Work out how many lines in the data below include "Built", then reply with that number only.

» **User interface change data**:

★ ★ ★ ★ ★

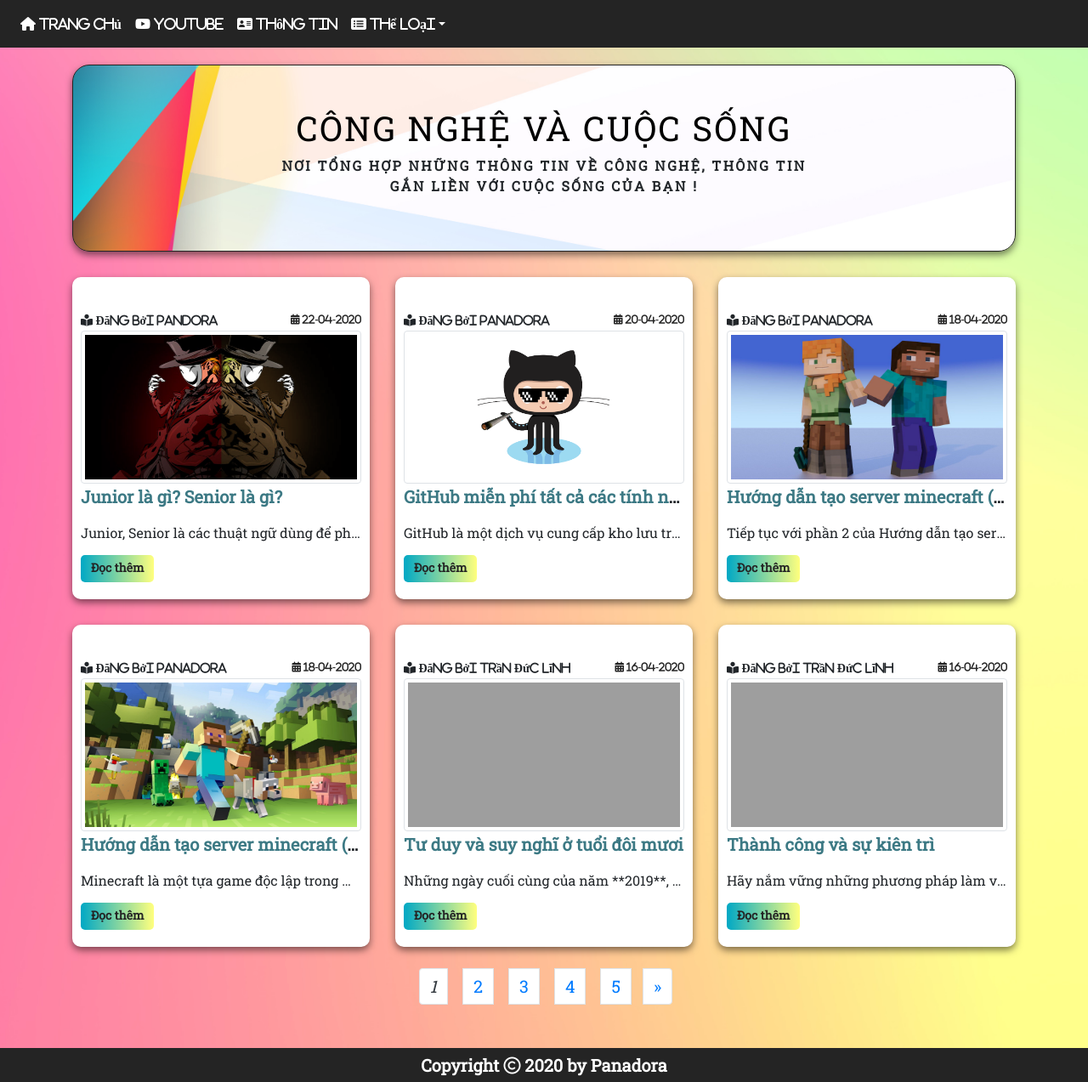
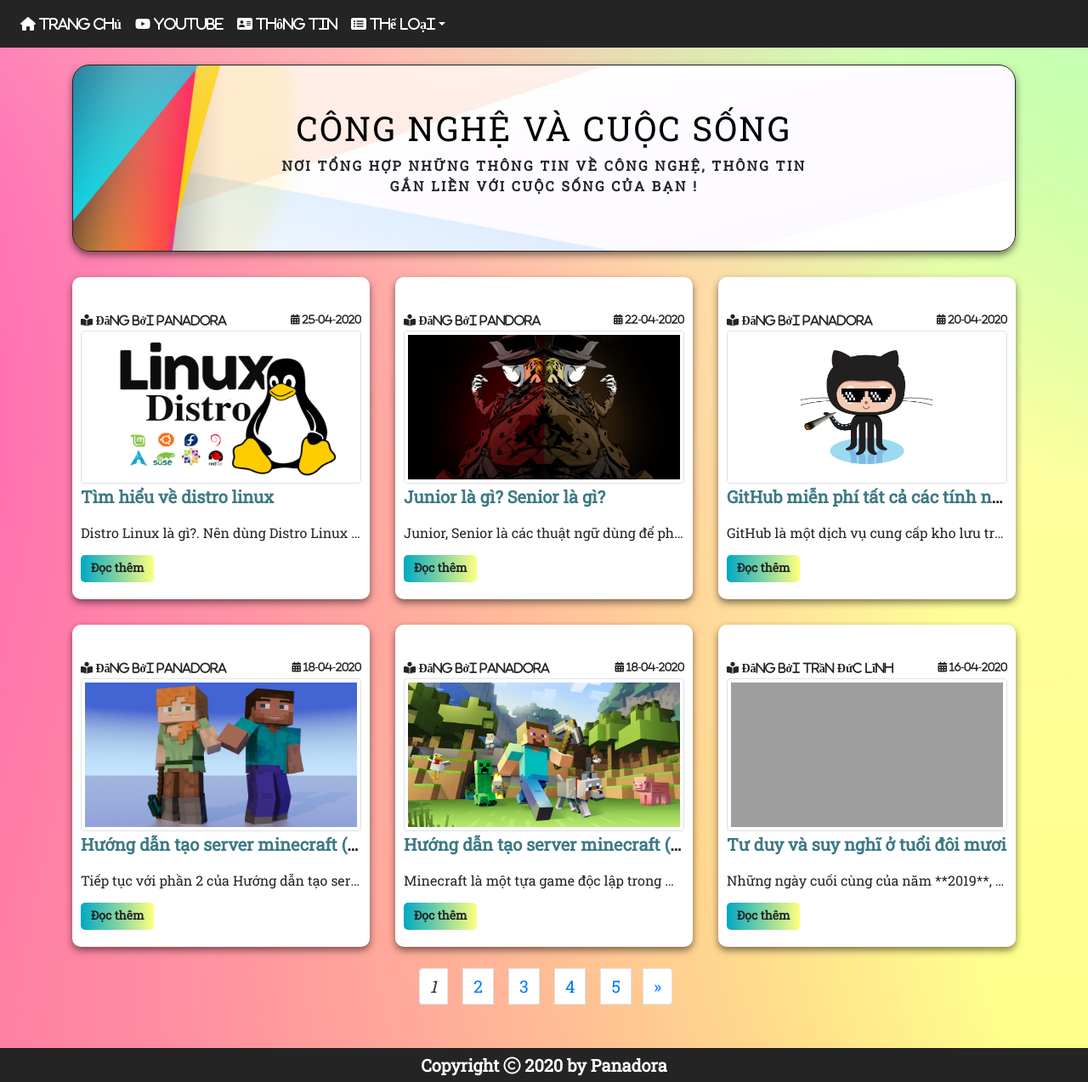
Before and after one commit to panadorado/panadora.github.io, a Jekyll site: the page built from index.html, in a window 1280 px wide. Shown: the whole page at 85% size. Built offline with Jekyll 4.4.1, drawn with Linux system fonts in a browser that asks for light colours; nearby versions of some CDN libraries; the list of posts is cut into pages by our own code; some of the changed lines change nothing that is shown; grey boxes are pictures that could not be loaded.

Commit message:
Upload Post 25-4-2020

```diff
--- a/_config.yml
+++ b/_config.yml
@@ -2,7 +2,7 @@
 # permalink: /:title.html
 
 # the subpath of your site, e.g. /blog
-baseurl: "https://panadorado.github.io/"
+baseurl: ""
 # the base hostname & protocol for your site, e.g. http://example.com
 url: "http://congnghevacuocsong.tk"
 
--- a/_includes/header.html
+++ b/_includes/header.html
@@ -2,17 +2,21 @@
 	<button class="navbar-toggler" type="button" data-toggle="collapse" data-target="#navbarNavDropdown" aria-controls="navbarNavDropdown" aria-expanded="false" aria-label="Toggle navigation">
 		<span class="fas fa-bars"></span>
 	</button>
+
 	<div class="collapse navbar-collapse" id="navbarNavDropdown">
 	    <ul class="navbar-nav">
 		   	<li class="nav-item active">
 		    	<a class="nav-link" href="/"><i class="fas fa-home"> Trang chủ</i><span class="sr-only">(current)</span></a>
 			</li>
+
 	    	<li class="nav-item">
 		   		<a class="nav-link" href="https://www.youtube.com/channel/UCkoqufarETamiMrwtVg8ugQ"><i class="fab fa-youtube"> Youtube</i></a>
 		   	</li>
+
 		   	<li class="nav-item">
 		   		<a class="nav-link" href="#"><i class="fas fa-address-card"> Thông tin</i></a>
 		    </li>
+
 	    	<li class="nav-item dropdown">
 	    		<a class="nav-link dropdown-toggle" href="#" id="navbarDropdownMenuLink" data-toggle="dropdown" aria-haspopup="true" aria-expanded="false"><i class="fas fa-list-alt"> Thể loại</i></a>
 				<div class="dropdown-menu" aria-labelledby="navbarDropdownMenuLink">
@@ -21,6 +25,7 @@
         			<a class="dropdown-item" href="{{site.baseurl}}/categories/unixlinux.html"><i class="fab fa-linux"></i> Unix/Linux</a>
         			<a class="dropdown-item" href="{{site.baseurl}}/categories/games.html"><i class="fas fa-gamepad"></i> Games</a>
         			<a class="dropdown-item" href="{{site.baseurl}}/categories/graphics.html"><i class="fas fa-microchip"></i> Design/Graphics</a>
+
         			<a class="dropdown-item" href="{{site.baseurl}}/categories/html.html"><i class="fab fa-html5"></i> HTML</a>
         			<a class="dropdown-item" href="{{site.baseurl}}/categories/css.html"><i class="fab fa-css3-alt"></i> CSS</a>
         			<a class="dropdown-item" href="{{site.baseurl}}/categories/javascript.html"><i class="fab fa-js"></i> JavaScript</a>
--- /dev/null
+++ b/_posts/2020-4-25-tim-hieu-ve-distro-linux.md
@@ -0,0 +1,108 @@
+---
+thumbnail: 2020425distrolagi.png
+layout: post
+title: Tìm hiểu về distro linux
+excerpt: Distro Linux là gì?. Nên dùng Distro Linux nào, chúng có gì khác nhau ?
+author: Panadora
+category: [linux, other, news]
+---
+
+**Distro Linux là gì?. Nên dùng Distro Linux nào, chúng có gì khác nhau ?**
+
+Bạn mới tìm hiểu về Linux và chưa biết Distro Linux là gì, các bản distro linux có gì giống và khác nhau. Hãy xem bài viết dưới đây của HostingViet.
+
+Có lẽ "linux" không còn xa lạ với nhiều người. Vì chúng xuất hiện rất nhiều lần trong tin tức hay những bài viết liên quan đến phần mềm mã nguồn mở. Thế nhưng, không phải ai cũng hiểu rõ về "linux". Chính vì thế, chia sẻ sau sẽ giúp các bạn hiểu về distro linux là gì và lý do chúng ta nên quan tâm.
+
+<center><img class="img-thumbnail" src="{{baseurl}}/image/2020425imagetitledistro.jpg" width="500" height="500"></center><br>
+
+<h3 style="font-weight: bold;">Distro linux là gì ?</h3>
+
+Ban đầu, Linux chính là một hệ điều hành được tạo bởi Linus Torwalds và sau đó phát triển thành giải pháp hệ điều hành mã nguồn mở, nhằm giảm sự lệ thuộc vào những hệ điều hành đóng, ví dụ như Microsoft Windows.
+
+Hệ điều hành mở cho phép người dùng sử dụng miễn phí, tự do phát triển và định hướng hay tùy chỉnh theo nhu cầu thực tế của mình (được gọi là distro Linux hay distribution Linux). Đây chính là điều hạn chế của các hệ điều hành đóng. Bên cạnh đó, mã nguồn mở còn giúp cho các hacker ít có cơ hội thực hiện âm mưu không tốt đối với người dùng.
+
+Vì thế, do sự thuận tiện trong việc dựa vào nền tảng hệ điều hành Linux để tùy chỉnh theo mục đích sử dụng, nên nhiều người nghĩ Linux chính là phần cốt lõi giúp hệ điều hành dễ dàng điều khiển các phần cứng. Hay nói cách khác, dựa vào Linux, nhiều người đã phát triển thêm các hệ điều hành.
+
+Hiện nay, hệ điều hành Linux được ứng dụng rộng rãi, nhất là trong mảng server và các thiết bị internet of things. Ngay cả các biển báo sân bay, máy đổi tiền và server các website này cũng sử dụng mã nguồn mở. Hay thiết bị di động sử dụng hệ điều hành Android mà bạn đang sử dụng cũng được xây dựng trên nền tảng Linux.
+
+<h3 style="font-weight: bold;">Các bản distrolinux</h3>
+
+Mỗi distro Linux sẽ hướng đến một nhóm đối tượng và phục vụ nhu cầu sử dụng khác nhau. Vì mã nguồn mở nên người dùng dễ dàng tùy ý điều chỉnh và đặt tên theo sở thích, miễn là tuân thủ theo quy định. Vậy giữa các distro giống và khác nhau thế nào?
+
+<h3 style="font-weight: bold;">Giữa các distro giống và khác nhau thế nào ?</h3><br>
+
+<center><img class="img-thumbnail" src="{{baseurl}}/image/2020425distroquestion.png" width="500" height="500"></center><br>
+
+Điểm giống nhau là về cơ bản, chúng đều dựa trên 3 nhánh chính, đó là Debian, Red Hat, Slackware. Đồng thời, tất cả các bản distrolinux đều có Kernel và Linux.
+
+Còn khác nhau thì chủ yếu dựa vào 2 yếu tố chính: thị trường distro Linux là gì và triết lý phần mềm của chúng.
+
+**Xét về thị trường:**
+
+Các distro Linux phổ biến và phát triển hiện nay được chia thành 4 nhóm:
+
+- Nhóm 1: Arch, Gentoo và Slackware
+
+Các các bản distrolinux này nhắm vào người dùng am hiểu Linux. Do đó, phần lớn các phương thức xây dựng, cũng như cấu hình của hệ thống được thực hiện qua dòng lệnh.
+
+- Nhóm 2: Debian, Fedora
+
+Đối tượng người dùng của nhóm 2 là người am hiểu về hệ thống nhưng chưa thực sự hiểu về Linux. Vì vậy, distro sẽ cung cấp cho họ nhiều công cụ hơn. Nhóm này phù hợp với người dùng mới bắt đầu sử dụng Linux.
+
+Tuy nhiên, các distro của nhóm 2 lại có quy trình phát triển và kiểm tra chất lượng phần mềm khắt khe hơn các nhóm còn lại. Do đó, để trở thành lập trình viên chính thức của nhóm này, bạn buộc phải có thời gian đóng góp dài. Đồng thời, được chứng nhận chất lượng bởi những lập trình viên khác. Vì thế, giới công nghệ luôn đánh giá cao môi trường của nhóm Debian, Fedora.
+
+- Nhóm 3: Centos, RHEL, SUSE EL
+
+Các bản distrolinux nhắm vào thị trường máy chủ, doanh nghiệp, cơ quan… Vì chúng có sự ổn định cao, thời gian ra phiên bản mới lâu, khoảng 3 – 5 năm tùy distrolinux. Ngoài ra, còn có dịch vụ hỗ trợ thương mại cho công ty, hướng dẫn sử dụng sản phẩm.
+
+- Nhóm 4: Ubuntu, Open SUSE, Linux Mint
+
+Đối tượng khách hàng của nhóm 4 là người mới bắt đầu dùng Linux và người dùng cuối. Đặc tính của chúng là phát triển trong thời gian ngắn, ứng dụng các công nghệ mới liên tục, nhiều công cụ đồ họa để thiết kế và cấu hình hệ thống theo nhu cầu sử dụng. Nhóm này cũng rất thân thiện với người dùng mới làm quen Linux.
+
+**Xét về triết lý phần mềm (Distro Philosophy)**
+
+Triết lý phần mềm là những nguyên tắc, hay định hướng, mục tiêu của người phát triển chúng đặt ra. Vì thế, khi xét về yếu tố này thì distro cũng được phân thành 4 nhóm.
+
+- Nhóm 1: nhóm này có cấu trúc gọn, linh hoạt để các lập trình viên có thể xây dựng theo nhu cầu của mình.
+
+- Nhóm 2: nhóm này nhắm đến sự chuẩn hóa quá trình phát triển phần mềm, nhằm tạo ra hệ thống hoạt động nhịp nhàng và hạn chế tối đa lỗ hỏng bảo mật.
+
+- Nhóm 3: phát triển theo hướng bền vững, chuyên nghiệp, phù hợp cho việc cung cấp dịch vụ/sản phẩm dài hạn, có vòng đời lên tới 7 năm.
+
+- Nhóm 4: đi theo hướng công nghệ. Nhóm này có nhiều công cụ hiệu ứng đồ họa và không cần cấu hình nhiều.
+
+Như vậy, dù xét về thị trường hay triết lý phần mềm thì cũng đều có 4 nhóm distro để bạn quyết định nên dùng distro Linux nào phù hợp nhất với nhu cầu của mình.
+
+![title-image-here]({{baseurl}}/image/2020425treeuser.png){:width="100%"}
+
+<h3 style="font-weight: bold;">Tại sao người dùng phải quan tâm đến distro Linux là gì ?</h3>
+
+Phần mềm mã nguồn mở nói chung và các bản phân phối Linux nói riêng được phát triển nhằm cung cấp cho các lập trình viên sự miễn phí. Đồng thời, tùy ý điều chỉnh theo mục đích của mình. Vì thế, bạn cần quan tâm và hiểu rõ chúng để sử dụng phù hợp nhất.
+
+Tại Việt Nam, khi vấn đề bản quyền vẫn còn chưa được chú trọng thì hầu như giá trị các phần mềm cũng không được đầu tư thỏa đáng. Vì chúng có giá không hề rẻ. Điển hình như bản Windows 10 Home bản quyền giá $119.99. Giá trị này khá lớn với một cá nhân. Còn đối với doanh nghiệp thì khi nhân lên số lượng máy đang sử dụng, chắc chắn sẽ ra một con số ngân sách không hề nhỏ.
+
+Vì thế, xu hướng tìm các bản phần mềm có key lậu ngày càng nhiều. Điều này dẫn đến rủi ro bị đánh cắp thông tin, cài mã độc, … khi bạn sử dụng chúng.
+
+Do đó, **các bản distrolinux** mang đến những ưu điểm nổi bật là tính an toàn cao, hoạt động ổn định, miễn phí và thân thiện với người dùng. Chúng vô cùng thích hợp với người có nhu cầu sử dụng đơn giản cho máy tính.
+
+![title-image-here]({{baseurl}}/image/distro-board.jpg){:width="100%"}
+
+Bên cạnh đó, tùy từng ngành nghề mà bạn có thể lựa chọn nên dùng distro Linux nào giúp làm việc hiệu quả hơn.
+
+Và trên hết, như đã đề cập ở trên, Linux mang đến cho bạn sự tự do tùy chỉnh. Với cá nhân, đều này rất đơn giản, bạn có thể giải quyết nhanh chóng những vấn đề phát sinh trong quá trình sử dụng. Còn với các doanh nghiệp hay nhà cung cấp dịch vụ, Linux như một kho tàng để rèn dũa thành bất kỳ công cụ nào theo nhu cầu.
+
+Tuy nhiên, ngoài các ưu điểm nổi trội trên thì Linux cũng có mặt hạn chế. Đó là trên thị trường máy tính cá nhân, Linux vẫn còn yếu so với Windows hay MacOS, Do 2 đơn vị này có sự hậu thuẫn từ 2 ông lớn Microsoft và Apple. Vì vậy, người dùng đôi khi phát sinh một số lỗi nhỏ trên máy tính.
+
+<center><img class="img-thumbnail" src="{{baseurl}}/image/hostinglinuxdistro.jpg" width="500" height="500"></center><br>
+
+<h3 style="font-weight: bold;">Tại sao Developer quan tâm distro Linux ?</h3>
+
+Linux cùng các bản distrolinux được giới developers sử dụng rộng rãi. Nhờ chúng có những ưu điểm sau:
+
+Mã nguồn mở và miễn phí. Đây là 2 tiêu chí quan trọng mà developer nào cũng quan tâm.
+Dễ dàng tùy biến.
+MacOS và Linux là 2 hệ điều hành gần nhân Unix.
+Ngôn ngữ lập trình và thư viện (trừ một vài thiết kế riêng biệt cho Windows) đều được ưu tiên hỗ trợ hệ điều hành nhân Unix.
+Linux được dùng phổ biến trên server nên dễ dàng cho người sử dụng.
+Công cụ phát triển phần mềm mạnh.
+Trên đây là những chia sẻ về distro Linux là gì và giữa các distro giống và khác nhau thế nào. Hi vọng sẽ giúp bạn có được sự lựa chọn hoàn hảo nhất cho giải pháp phần mềm theo nhu cầu sử dụng.
--- a/assets/styles.css
+++ b/assets/styles.css
@@ -14,6 +14,13 @@
 
 
 /* Navber MENU */
+.logo-style {
+  color: #fff;
+}
+.logo-style:hover {
+  color: #ddd;
+}
+
 nav.navbar {
   background: #242424;
   font-weight: bold;
```
Also changed, not shown: image/2020425distrolagi.png (added), image/2020425distroquestion.png (added), image/2020425imagetitledistro.jpg (added), image/2020425treeuser.png (added), image/distro-board.jpg (added), image/hostinglinuxdistro.jpg (added). Lines whose indentation alone changed are shown as unchanged.
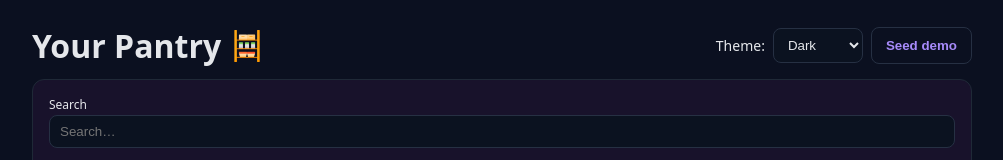
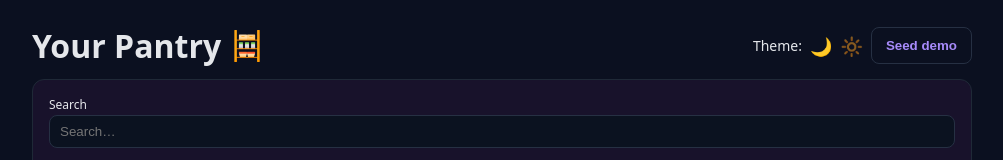
Before and after one commit to nkprasad12/pantry, a React (Vite) app: page / in a window 1280 px wide. Shown: the top 160 px of the page, without its empty margins (138-1141 px from the left). Built offline with nearby package versions, Linux system fonts and the light colour scheme.

Commit message:
Update the theme switcher

```diff
--- a/src/App.tsx
+++ b/src/App.tsx
@@ -231,15 +231,24 @@ export function App() {
 
 function ThemeSwitcher({ theme, setTheme }: { theme: string; setTheme: (t: string) => void }) {
   return (
-    <select
-      value={theme}
-      onChange={(e) => setTheme(e.target.value)}
-      style={{ minWidth: 90 }}
-      title="Switch color theme"
-    >
-      <option value="dark">Dark</option>
-      <option value="light">Light</option>
-    </select>
+    <div style={{ display: 'flex', alignItems: 'center', gap: 8 }}>
+      <span
+        style={{ fontSize: 18, cursor: 'pointer', opacity: theme === 'dark' ? 1 : 0.5 }}
+        title="Switch to dark theme"
+        onClick={() => theme !== 'dark' && setTheme('dark')}
+        aria-label="Switch to dark theme"
+      >
+        🌙
+      </span>
+      <span
+        style={{ fontSize: 18, cursor: 'pointer', opacity: theme === 'light' ? 1 : 0.5 }}
+        title="Switch to light theme"
+        onClick={() => theme !== 'light' && setTheme('light')}
+        aria-label="Switch to light theme"
+      >
+        🔆
+      </span>
+    </div>
   );
 }
 
```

★ ★ ★ ★ ★

» **Answer section**: 2